**PROBLEM TO SOLVE**:
Tally the lines in the listing below that include "Framework". Answer with the count and nothing more.
'''
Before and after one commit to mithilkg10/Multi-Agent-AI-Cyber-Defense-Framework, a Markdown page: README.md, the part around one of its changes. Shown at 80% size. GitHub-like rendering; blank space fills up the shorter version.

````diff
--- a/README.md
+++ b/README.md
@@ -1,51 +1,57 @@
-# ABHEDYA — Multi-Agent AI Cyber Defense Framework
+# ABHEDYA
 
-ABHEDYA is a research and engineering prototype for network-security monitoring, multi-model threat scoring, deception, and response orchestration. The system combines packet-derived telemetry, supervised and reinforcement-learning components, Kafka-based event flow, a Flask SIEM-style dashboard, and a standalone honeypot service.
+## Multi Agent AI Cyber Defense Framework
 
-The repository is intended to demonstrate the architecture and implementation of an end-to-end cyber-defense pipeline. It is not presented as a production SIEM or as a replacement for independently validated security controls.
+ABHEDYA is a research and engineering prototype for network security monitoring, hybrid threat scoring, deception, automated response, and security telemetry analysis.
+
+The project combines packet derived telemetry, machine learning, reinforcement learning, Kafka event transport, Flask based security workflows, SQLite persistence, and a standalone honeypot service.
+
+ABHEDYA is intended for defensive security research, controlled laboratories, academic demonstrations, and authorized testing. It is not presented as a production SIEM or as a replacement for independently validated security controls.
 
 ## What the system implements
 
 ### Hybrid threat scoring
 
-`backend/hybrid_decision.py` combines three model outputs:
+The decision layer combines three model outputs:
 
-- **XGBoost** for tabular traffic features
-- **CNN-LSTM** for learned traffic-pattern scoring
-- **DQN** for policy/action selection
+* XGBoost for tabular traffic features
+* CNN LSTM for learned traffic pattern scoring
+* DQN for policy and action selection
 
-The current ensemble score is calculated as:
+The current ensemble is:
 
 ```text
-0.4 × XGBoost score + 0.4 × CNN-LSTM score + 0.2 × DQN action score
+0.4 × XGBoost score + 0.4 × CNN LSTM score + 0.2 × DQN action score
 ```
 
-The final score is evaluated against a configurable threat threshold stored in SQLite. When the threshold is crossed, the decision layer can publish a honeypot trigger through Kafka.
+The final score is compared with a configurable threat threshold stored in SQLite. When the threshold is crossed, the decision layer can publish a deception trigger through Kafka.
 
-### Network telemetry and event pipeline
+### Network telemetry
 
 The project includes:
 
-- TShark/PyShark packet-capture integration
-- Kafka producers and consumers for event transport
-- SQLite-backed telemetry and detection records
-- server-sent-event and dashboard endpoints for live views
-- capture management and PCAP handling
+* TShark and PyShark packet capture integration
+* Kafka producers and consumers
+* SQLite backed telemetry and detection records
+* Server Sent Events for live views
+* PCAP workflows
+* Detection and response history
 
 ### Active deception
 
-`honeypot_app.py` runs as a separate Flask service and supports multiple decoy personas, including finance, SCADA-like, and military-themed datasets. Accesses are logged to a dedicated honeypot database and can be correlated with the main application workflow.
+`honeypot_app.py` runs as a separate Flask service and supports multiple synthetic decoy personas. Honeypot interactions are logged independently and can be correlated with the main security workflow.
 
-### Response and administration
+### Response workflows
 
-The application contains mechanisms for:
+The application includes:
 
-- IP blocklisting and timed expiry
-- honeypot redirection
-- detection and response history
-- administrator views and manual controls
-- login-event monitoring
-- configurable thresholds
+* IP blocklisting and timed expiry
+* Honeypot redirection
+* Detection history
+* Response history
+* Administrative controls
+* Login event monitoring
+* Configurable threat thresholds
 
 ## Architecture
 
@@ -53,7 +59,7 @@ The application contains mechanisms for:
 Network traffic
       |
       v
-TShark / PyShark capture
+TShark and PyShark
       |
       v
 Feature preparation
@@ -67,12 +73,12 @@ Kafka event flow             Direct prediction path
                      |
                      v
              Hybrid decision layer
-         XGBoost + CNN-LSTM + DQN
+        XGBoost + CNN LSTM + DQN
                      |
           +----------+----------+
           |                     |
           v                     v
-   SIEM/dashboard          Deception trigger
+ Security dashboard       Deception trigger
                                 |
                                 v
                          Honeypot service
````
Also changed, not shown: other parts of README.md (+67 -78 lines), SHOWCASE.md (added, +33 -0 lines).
'''
**WRITTEN SOLUTION**:
3